■ **TASK STATEMENT**
In your copy, leave out the pictures; write out all the data exactly.
____ RECORD EXCERPTS
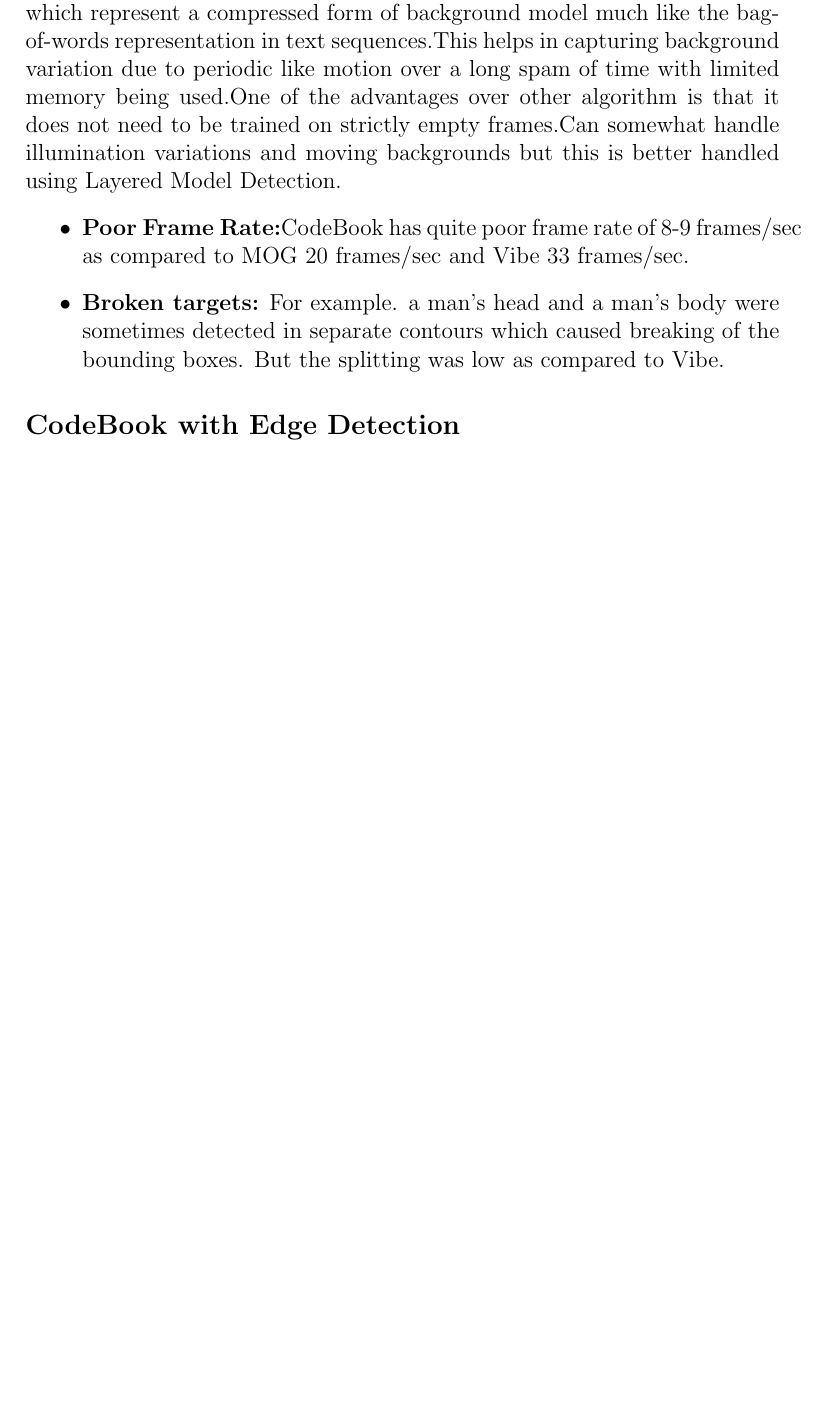
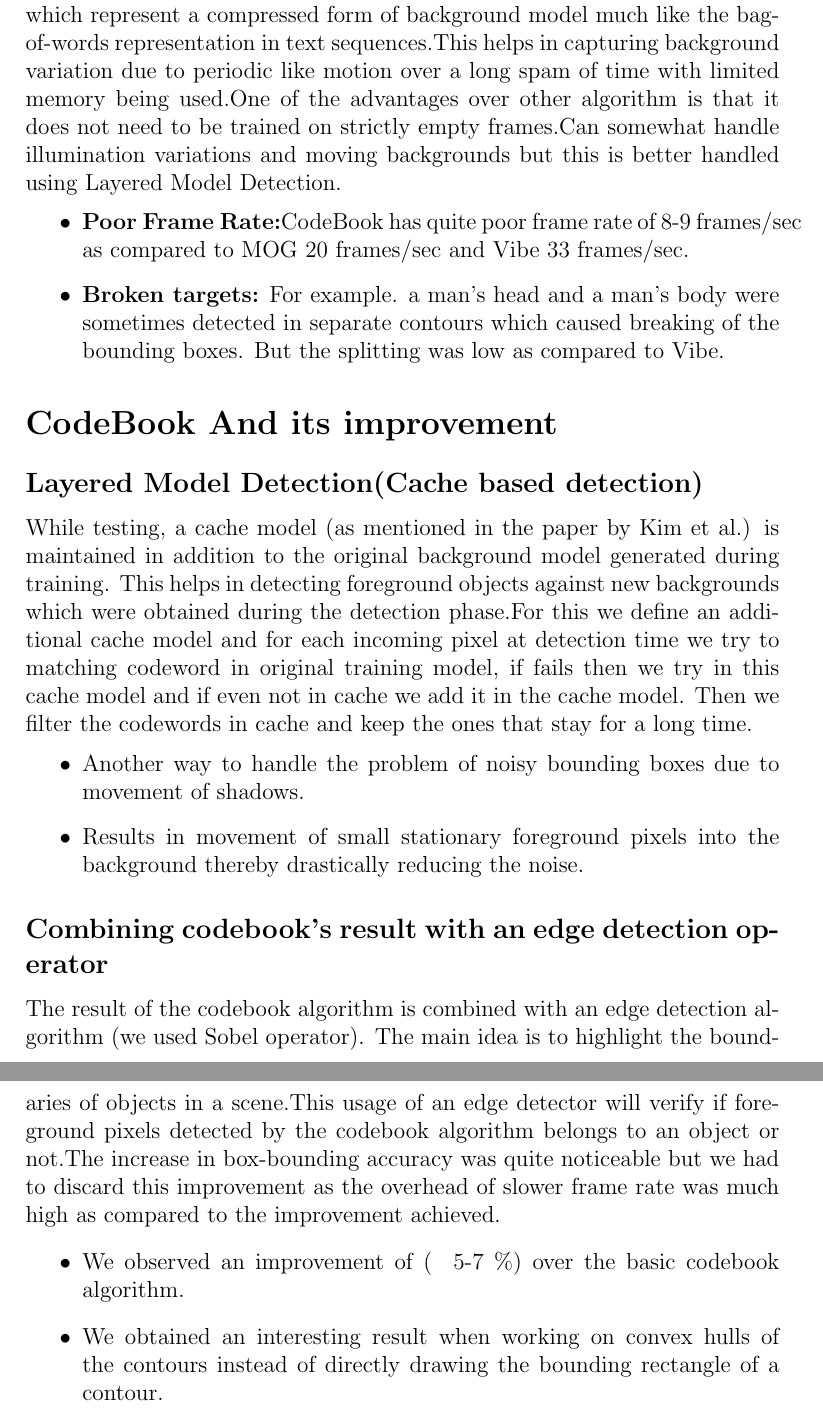
Before and after one commit to kmramit/Background-Foreground-Separation, a LaTeX document (report.tex): part of page 4 of 4 before the commit and two parts of pages 4 and 5 of 5 after it, the two joined at a grey line, cut so that both start at the same text, the shorter picture padded with empty space. Compiled offline with pdfLaTeX.

Commit message:
Added:Codebook Improvements

```diff
--- a/report.tex
+++ b/report.tex
@@ -63,6 +63,21 @@ CodeBook algorithm works in two phases, namely learning phase and update phase.S
 \item {\bf Broken targets:} For example. a man's head and a man's body were sometimes detected in separate contours which caused breaking of the bounding boxes. But the splitting was low as compared to Vibe.
 \end{itemize}
 
-\subsection*{CodeBook with Edge Detection}
+\section*{CodeBook And its improvement}
+\subsection*{Layered Model Detection(Cache based detection)}
+While testing, a cache model (as mentioned in the paper by Kim et al.) is maintained in addition to the original background model generated during training. This helps in detecting foreground objects against new
+backgrounds which were obtained during the detection phase.For this we define an additional cache model and for each incoming pixel at detection time we try to matching codeword in original training model, if fails then we try in this cache model and if even not in cache we add it in the cache model. Then we filter the codewords in cache and keep the ones that stay for a long time.
+\begin{itemize}
+\item Another way to handle the problem of noisy bounding boxes due to movement of shadows.
+\item Results in movement of small stationary foreground pixels into the background thereby drastically reducing the noise.
+\end{itemize}
+
+\subsection*{Combining codebook's result with an edge detection operator}
+The result of the codebook algorithm is combined with an edge detection algorithm (we used Sobel operator).
+The main idea is to highlight the boundaries of objects in a scene.This usage of an edge detector will verify if foreground pixels detected by the codebook algorithm belongs to an object or not.The increase in box-bounding accuracy was quite noticeable but we had to discard this improvement as the overhead of slower frame rate was much high as compared to the improvement achieved.
+\begin{itemize}
+\item We observed an improvement of (~ 5-7 \%) over the basic codebook algorithm.
+\item We obtained an interesting result when working on convex hulls of the contours instead of directly drawing the bounding rectangle of a contour.
+\end{itemize}
 
 \end{document}
```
________
■ **OUTPUT BELOW**
Before and after one commit to kmramit/Background-Foreground-Separation, a LaTeX document (report.tex): part of page 4 of 4 before the commit and two parts of pages 4 and 5 of 5 after it, the two joined at a grey line, cut so that both start at the same text, the shorter picture padded with empty space. Compiled offline with pdfLaTeX.

Commit message:
Added:Codebook Improvements

```diff
--- a/report.tex
+++ b/report.tex
@@ -63,6 +63,21 @@ CodeBook algorithm works in two phases, namely learning phase and update phase.S
 \item {\bf Broken targets:} For example. a man's head and a man's body were sometimes detected in separate contours which caused breaking of the bounding boxes. But the splitting was low as compared to Vibe.
 \end{itemize}
 
-\subsection*{CodeBook with Edge Detection}
+\section*{CodeBook And its improvement}
+\subsection*{Layered Model Detection(Cache based detection)}
+While testing, a cache model (as mentioned in the paper by Kim et al.) is maintained in addition to the original background model generated during training. This helps in detecting foreground objects against new
+backgrounds which were obtained during the detection phase.For this we define an additional cache model and for each incoming pixel at detection time we try to matching codeword in original training model, if fails then we try in this cache model and if even not in cache we add it in the cache model. Then we filter the codewords in cache and keep the ones that stay for a long time.
+\begin{itemize}
+\item Another way to handle the problem of noisy bounding boxes due to movement of shadows.
+\item Results in movement of small stationary foreground pixels into the background thereby drastically reducing the noise.
+\end{itemize}
+
+\subsection*{Combining codebook's result with an edge detection operator}
+The result of the codebook algorithm is combined with an edge detection algorithm (we used Sobel operator).
+The main idea is to highlight the boundaries of objects in a scene.This usage of an edge detector will verify if foreground pixels detected by the codebook algorithm belongs to an object or not.The increase in box-bounding accuracy was quite noticeable but we had to discard this improvement as the overhead of slower frame rate was much high as compared to the improvement achieved.
+\begin{itemize}
+\item We observed an improvement of (~ 5-7 \%) over the basic codebook algorithm.
+\item We obtained an interesting result when working on convex hulls of the contours instead of directly drawing the bounding rectangle of a contour.
+\end{itemize}
 
 \end{document}
```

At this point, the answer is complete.